DATA EXTRACTS below:

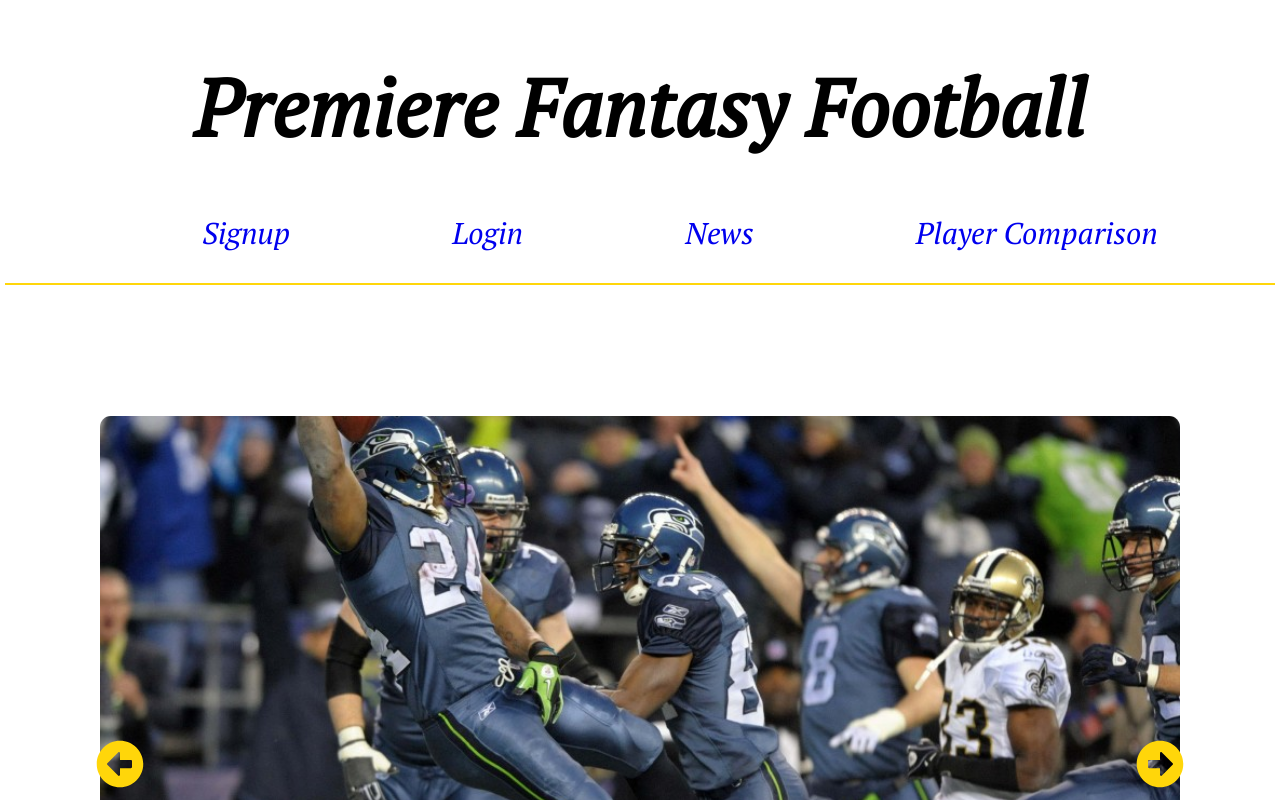
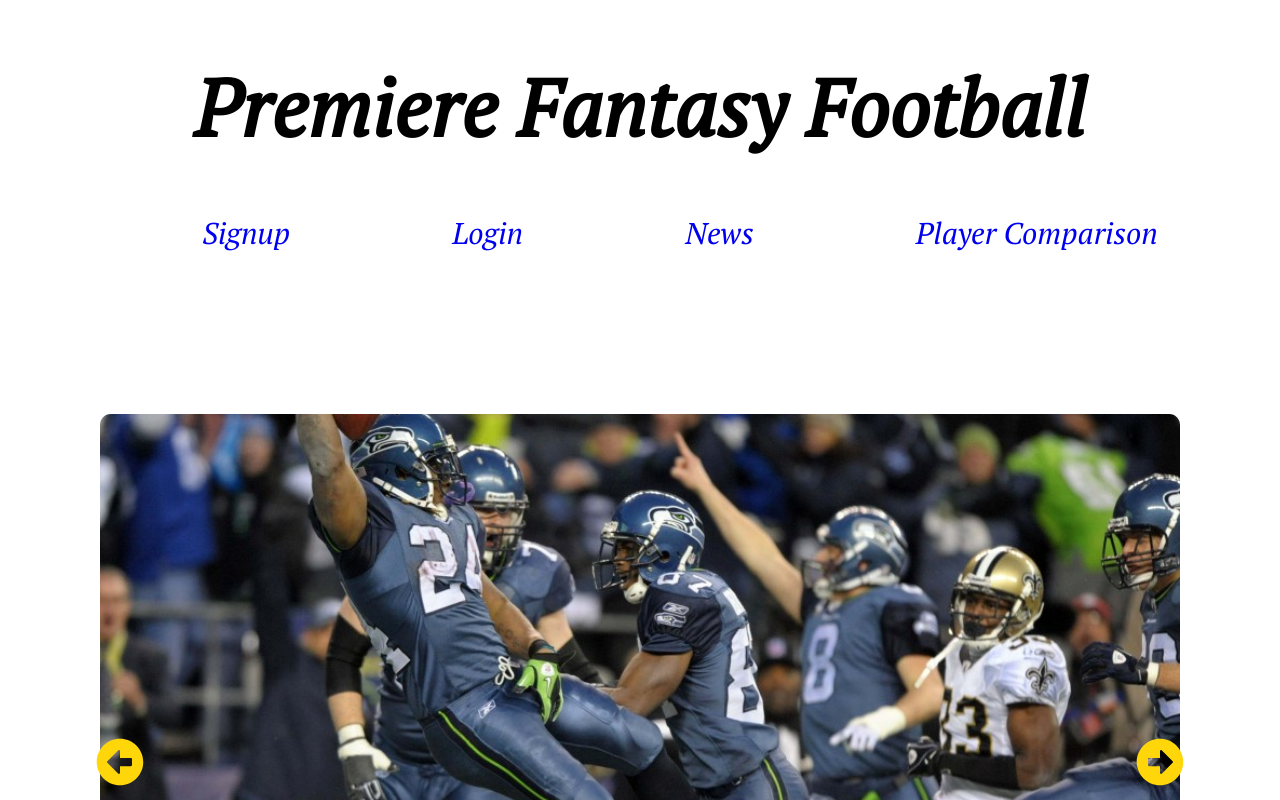
Before and after one commit to calvinjdonner/fantasy-football-app, a React (Create React App) app in the folder client/: page / in a window 1280 px wide. Shown: the top 800 px of the page. Built offline with nearby package versions, Linux system fonts and the light colour scheme; no server answers.

Commit message:
updated css:

```diff
--- a/client/src/index.css
+++ b/client/src/index.css
@@ -84,7 +84,6 @@
     monospace;
 }
 .container {
-  border: 1px solid var(--golden);
   display: flex;
   flex-wrap: wrap;
   justify-content: space-between;
```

End of DATA EXTRACTS.

[EXERCISE DIRECTIONS]
Examine the listing and count its lines containing the word "index". State the count alone.

[YOUR RESPONSE]
2